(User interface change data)
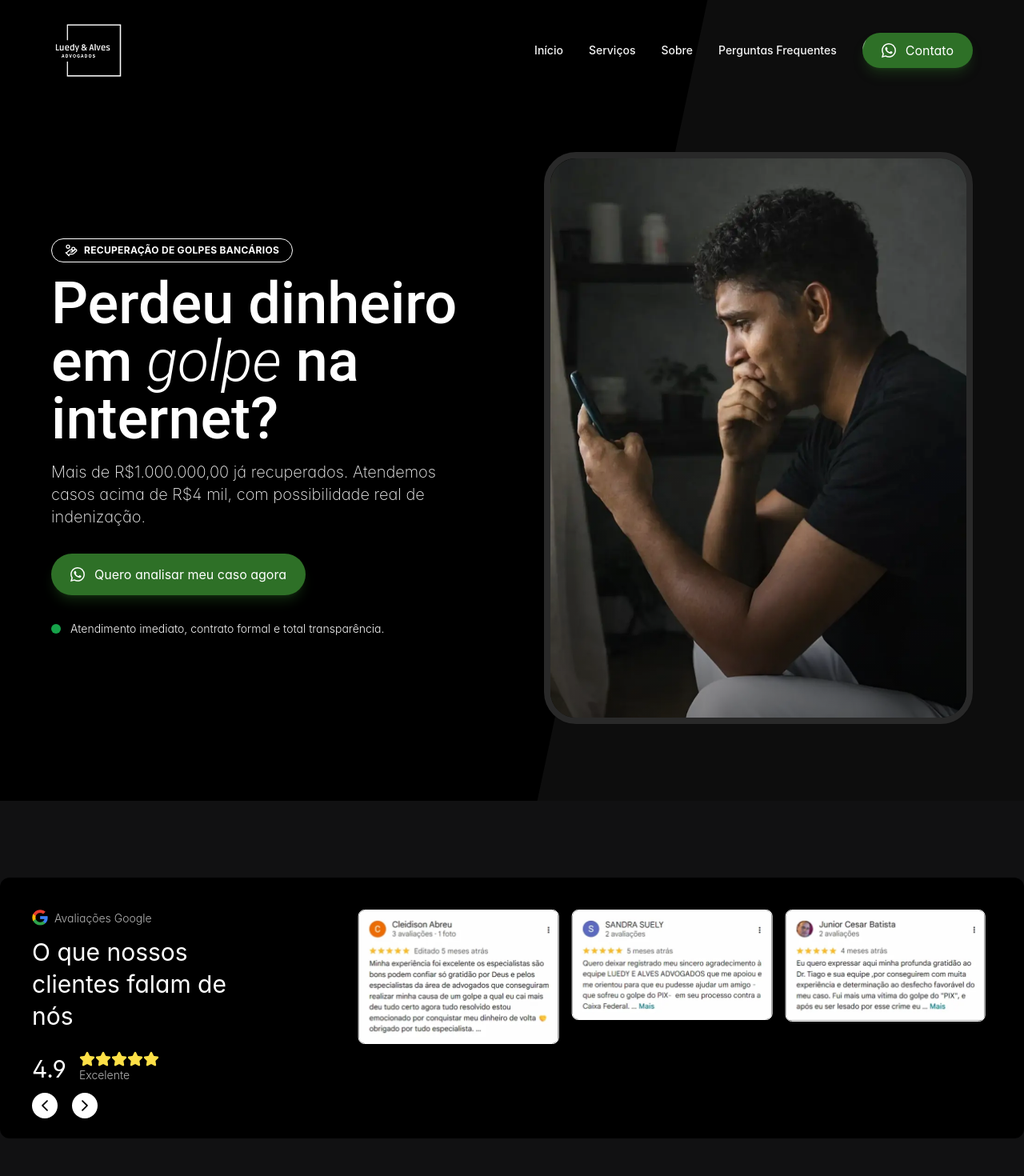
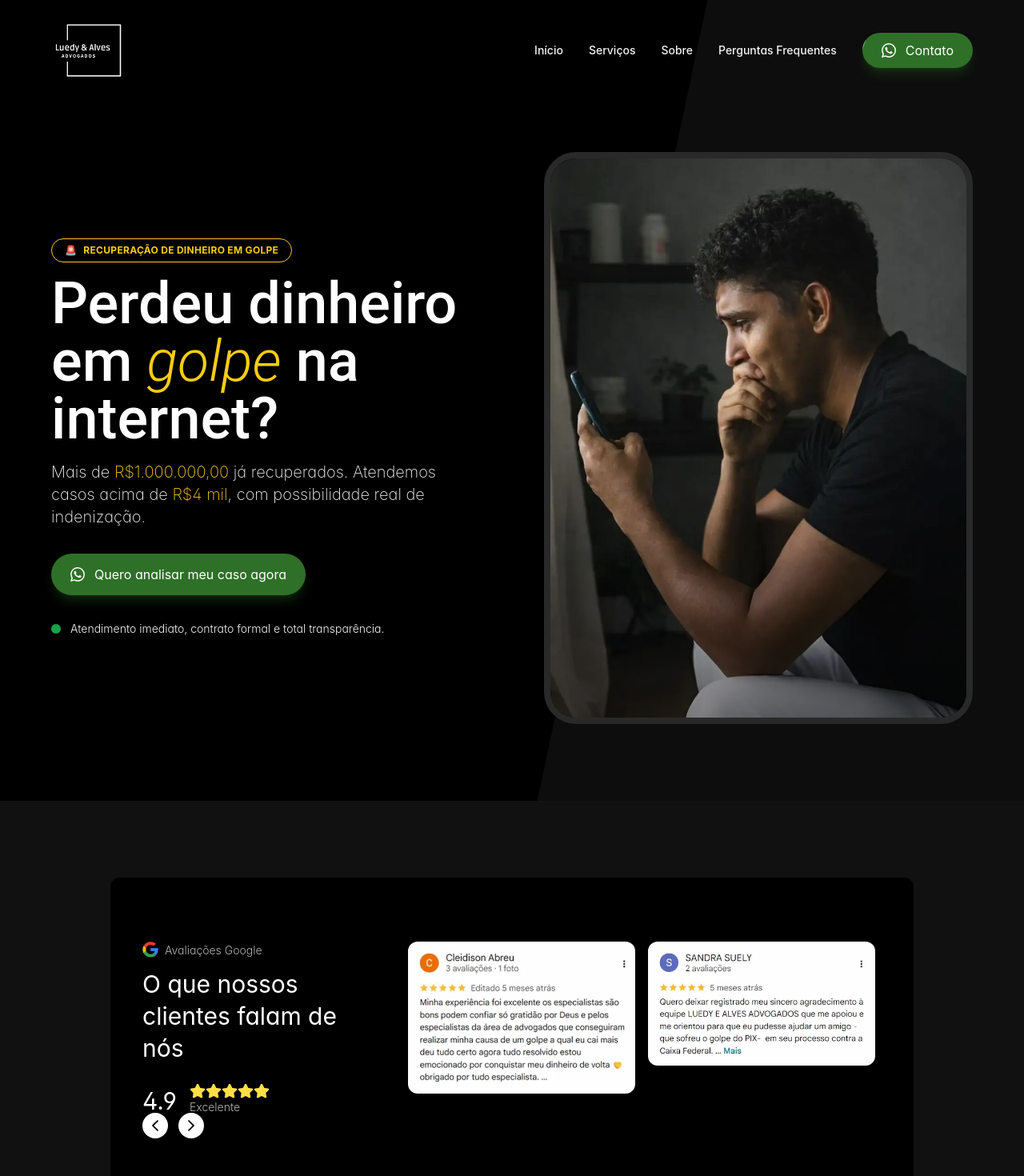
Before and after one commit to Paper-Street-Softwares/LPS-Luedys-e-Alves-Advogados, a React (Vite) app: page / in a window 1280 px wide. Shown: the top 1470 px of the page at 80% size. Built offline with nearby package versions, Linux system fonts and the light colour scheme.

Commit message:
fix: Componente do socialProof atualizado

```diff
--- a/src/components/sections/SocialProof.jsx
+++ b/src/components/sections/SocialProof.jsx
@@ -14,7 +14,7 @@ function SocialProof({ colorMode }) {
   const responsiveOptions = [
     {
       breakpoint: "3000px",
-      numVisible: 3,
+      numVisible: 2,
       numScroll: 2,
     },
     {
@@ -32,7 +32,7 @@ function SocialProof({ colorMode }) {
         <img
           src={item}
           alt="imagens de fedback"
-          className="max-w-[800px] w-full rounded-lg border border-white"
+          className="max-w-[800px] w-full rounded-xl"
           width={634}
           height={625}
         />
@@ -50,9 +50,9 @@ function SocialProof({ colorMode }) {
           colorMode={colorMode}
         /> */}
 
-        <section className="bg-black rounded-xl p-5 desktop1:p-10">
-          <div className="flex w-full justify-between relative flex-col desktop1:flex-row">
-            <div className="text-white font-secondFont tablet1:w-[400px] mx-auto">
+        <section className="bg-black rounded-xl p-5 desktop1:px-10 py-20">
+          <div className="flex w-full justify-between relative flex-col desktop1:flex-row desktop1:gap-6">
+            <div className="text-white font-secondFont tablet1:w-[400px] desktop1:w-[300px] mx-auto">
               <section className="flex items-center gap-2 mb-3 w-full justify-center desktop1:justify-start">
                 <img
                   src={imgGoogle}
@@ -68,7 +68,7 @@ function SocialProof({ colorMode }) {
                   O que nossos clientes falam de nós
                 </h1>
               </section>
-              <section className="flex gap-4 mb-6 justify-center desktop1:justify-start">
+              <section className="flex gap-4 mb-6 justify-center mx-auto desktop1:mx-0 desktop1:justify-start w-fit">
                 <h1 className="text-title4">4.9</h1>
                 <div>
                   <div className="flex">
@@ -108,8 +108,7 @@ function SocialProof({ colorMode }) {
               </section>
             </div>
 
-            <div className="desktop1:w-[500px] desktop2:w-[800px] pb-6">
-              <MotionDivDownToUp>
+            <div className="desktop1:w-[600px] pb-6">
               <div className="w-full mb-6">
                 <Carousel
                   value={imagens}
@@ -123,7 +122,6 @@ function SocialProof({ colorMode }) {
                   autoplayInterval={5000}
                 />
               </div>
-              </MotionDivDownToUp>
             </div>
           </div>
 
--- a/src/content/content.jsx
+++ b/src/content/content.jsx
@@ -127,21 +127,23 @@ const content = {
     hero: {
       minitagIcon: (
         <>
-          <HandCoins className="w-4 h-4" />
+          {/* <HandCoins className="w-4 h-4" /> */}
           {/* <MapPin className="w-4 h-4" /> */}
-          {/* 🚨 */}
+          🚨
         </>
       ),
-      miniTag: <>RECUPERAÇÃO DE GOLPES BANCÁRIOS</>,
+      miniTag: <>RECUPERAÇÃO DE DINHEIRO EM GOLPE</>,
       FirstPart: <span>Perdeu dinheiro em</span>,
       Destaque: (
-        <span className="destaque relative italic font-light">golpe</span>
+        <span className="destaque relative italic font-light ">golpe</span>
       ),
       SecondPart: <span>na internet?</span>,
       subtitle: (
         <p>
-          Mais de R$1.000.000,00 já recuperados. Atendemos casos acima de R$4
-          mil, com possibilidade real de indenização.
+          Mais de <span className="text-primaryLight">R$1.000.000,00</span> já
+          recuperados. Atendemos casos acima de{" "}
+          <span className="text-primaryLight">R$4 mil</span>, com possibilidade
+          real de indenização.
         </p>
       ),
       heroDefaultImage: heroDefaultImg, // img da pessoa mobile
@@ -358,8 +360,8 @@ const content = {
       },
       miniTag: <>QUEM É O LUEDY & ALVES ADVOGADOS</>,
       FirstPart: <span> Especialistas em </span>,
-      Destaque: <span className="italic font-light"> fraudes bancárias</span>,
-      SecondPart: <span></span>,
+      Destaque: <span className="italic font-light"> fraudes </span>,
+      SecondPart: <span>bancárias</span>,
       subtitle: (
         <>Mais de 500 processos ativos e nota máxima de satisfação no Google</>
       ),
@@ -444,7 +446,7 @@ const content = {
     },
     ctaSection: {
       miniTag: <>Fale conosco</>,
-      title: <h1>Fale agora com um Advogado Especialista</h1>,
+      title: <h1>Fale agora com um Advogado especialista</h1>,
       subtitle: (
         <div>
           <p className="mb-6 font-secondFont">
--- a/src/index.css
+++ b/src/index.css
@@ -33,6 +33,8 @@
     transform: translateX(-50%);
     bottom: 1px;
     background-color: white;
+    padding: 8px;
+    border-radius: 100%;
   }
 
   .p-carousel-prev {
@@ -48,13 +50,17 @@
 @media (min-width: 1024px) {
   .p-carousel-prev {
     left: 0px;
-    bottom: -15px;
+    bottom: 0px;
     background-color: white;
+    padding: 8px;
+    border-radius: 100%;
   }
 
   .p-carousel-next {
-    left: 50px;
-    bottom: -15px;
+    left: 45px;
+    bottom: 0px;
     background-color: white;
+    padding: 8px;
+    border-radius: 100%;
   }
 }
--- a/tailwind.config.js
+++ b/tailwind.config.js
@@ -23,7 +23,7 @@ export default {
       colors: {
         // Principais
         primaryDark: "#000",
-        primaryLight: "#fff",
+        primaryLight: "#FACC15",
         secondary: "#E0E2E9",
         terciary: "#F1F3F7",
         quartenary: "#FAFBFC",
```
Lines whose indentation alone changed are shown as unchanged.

_WORK TO COMPLETE_. The records above should be repeated exactly, with every picture omitted.

_TASK RESULT_.
Before and after one commit to Paper-Street-Softwares/LPS-Luedys-e-Alves-Advogados, a React (Vite) app: page / in a window 1280 px wide. Shown: the top 1470 px of the page at 80% size. Built offline with nearby package versions, Linux system fonts and the light colour scheme.

Commit message:
fix: Componente do socialProof atualizado

```diff
--- a/src/components/sections/SocialProof.jsx
+++ b/src/components/sections/SocialProof.jsx
@@ -14,7 +14,7 @@ function SocialProof({ colorMode }) {
   const responsiveOptions = [
     {
       breakpoint: "3000px",
-      numVisible: 3,
+      numVisible: 2,
       numScroll: 2,
     },
     {
@@ -32,7 +32,7 @@ function SocialProof({ colorMode }) {
         <img
           src={item}
           alt="imagens de fedback"
-          className="max-w-[800px] w-full rounded-lg border border-white"
+          className="max-w-[800px] w-full rounded-xl"
           width={634}
           height={625}
         />
@@ -50,9 +50,9 @@ function SocialProof({ colorMode }) {
           colorMode={colorMode}
         /> */}
 
-        <section className="bg-black rounded-xl p-5 desktop1:p-10">
-          <div className="flex w-full justify-between relative flex-col desktop1:flex-row">
-            <div className="text-white font-secondFont tablet1:w-[400px] mx-auto">
+        <section className="bg-black rounded-xl p-5 desktop1:px-10 py-20">
+          <div className="flex w-full justify-between relative flex-col desktop1:flex-row desktop1:gap-6">
+            <div className="text-white font-secondFont tablet1:w-[400px] desktop1:w-[300px] mx-auto">
               <section className="flex items-center gap-2 mb-3 w-full justify-center desktop1:justify-start">
                 <img
                   src={imgGoogle}
@@ -68,7 +68,7 @@ function SocialProof({ colorMode }) {
                   O que nossos clientes falam de nós
                 </h1>
               </section>
-              <section className="flex gap-4 mb-6 justify-center desktop1:justify-start">
+              <section className="flex gap-4 mb-6 justify-center mx-auto desktop1:mx-0 desktop1:justify-start w-fit">
                 <h1 className="text-title4">4.9</h1>
                 <div>
                   <div className="flex">
@@ -108,8 +108,7 @@ function SocialProof({ colorMode }) {
               </section>
             </div>
 
-            <div className="desktop1:w-[500px] desktop2:w-[800px] pb-6">
-              <MotionDivDownToUp>
+            <div className="desktop1:w-[600px] pb-6">
               <div className="w-full mb-6">
                 <Carousel
                   value={imagens}
@@ -123,7 +122,6 @@ function SocialProof({ colorMode }) {
                   autoplayInterval={5000}
                 />
               </div>
-              </MotionDivDownToUp>
             </div>
           </div>
 
--- a/src/content/content.jsx
+++ b/src/content/content.jsx
@@ -127,21 +127,23 @@ const content = {
     hero: {
       minitagIcon: (
         <>
-          <HandCoins className="w-4 h-4" />
+          {/* <HandCoins className="w-4 h-4" /> */}
           {/* <MapPin className="w-4 h-4" /> */}
-          {/* 🚨 */}
+          🚨
         </>
       ),
-      miniTag: <>RECUPERAÇÃO DE GOLPES BANCÁRIOS</>,
+      miniTag: <>RECUPERAÇÃO DE DINHEIRO EM GOLPE</>,
       FirstPart: <span>Perdeu dinheiro em</span>,
       Destaque: (
-        <span className="destaque relative italic font-light">golpe</span>
+        <span className="destaque relative italic font-light ">golpe</span>
       ),
       SecondPart: <span>na internet?</span>,
       subtitle: (
         <p>
-          Mais de R$1.000.000,00 já recuperados. Atendemos casos acima de R$4
-          mil, com possibilidade real de indenização.
+          Mais de <span className="text-primaryLight">R$1.000.000,00</span> já
+          recuperados. Atendemos casos acima de{" "}
+          <span className="text-primaryLight">R$4 mil</span>, com possibilidade
+          real de indenização.
         </p>
       ),
       heroDefaultImage: heroDefaultImg, // img da pessoa mobile
@@ -358,8 +360,8 @@ const content = {
       },
       miniTag: <>QUEM É O LUEDY & ALVES ADVOGADOS</>,
       FirstPart: <span> Especialistas em </span>,
-      Destaque: <span className="italic font-light"> fraudes bancárias</span>,
-      SecondPart: <span></span>,
+      Destaque: <span className="italic font-light"> fraudes </span>,
+      SecondPart: <span>bancárias</span>,
       subtitle: (
         <>Mais de 500 processos ativos e nota máxima de satisfação no Google</>
       ),
@@ -444,7 +446,7 @@ const content = {
     },
     ctaSection: {
       miniTag: <>Fale conosco</>,
-      title: <h1>Fale agora com um Advogado Especialista</h1>,
+      title: <h1>Fale agora com um Advogado especialista</h1>,
       subtitle: (
         <div>
           <p className="mb-6 font-secondFont">
--- a/src/index.css
+++ b/src/index.css
@@ -33,6 +33,8 @@
     transform: translateX(-50%);
     bottom: 1px;
     background-color: white;
+    padding: 8px;
+    border-radius: 100%;
   }
 
   .p-carousel-prev {
@@ -48,13 +50,17 @@
 @media (min-width: 1024px) {
   .p-carousel-prev {
     left: 0px;
-    bottom: -15px;
+    bottom: 0px;
     background-color: white;
+    padding: 8px;
+    border-radius: 100%;
   }
 
   .p-carousel-next {
-    left: 50px;
-    bottom: -15px;
+    left: 45px;
+    bottom: 0px;
     background-color: white;
+    padding: 8px;
+    border-radius: 100%;
   }
 }
--- a/tailwind.config.js
+++ b/tailwind.config.js
@@ -23,7 +23,7 @@ export default {
       colors: {
         // Principais
         primaryDark: "#000",
-        primaryLight: "#fff",
+        primaryLight: "#FACC15",
         secondary: "#E0E2E9",
         terciary: "#F1F3F7",
         quartenary: "#FAFBFC",
```
Lines whose indentation alone changed are shown as unchanged.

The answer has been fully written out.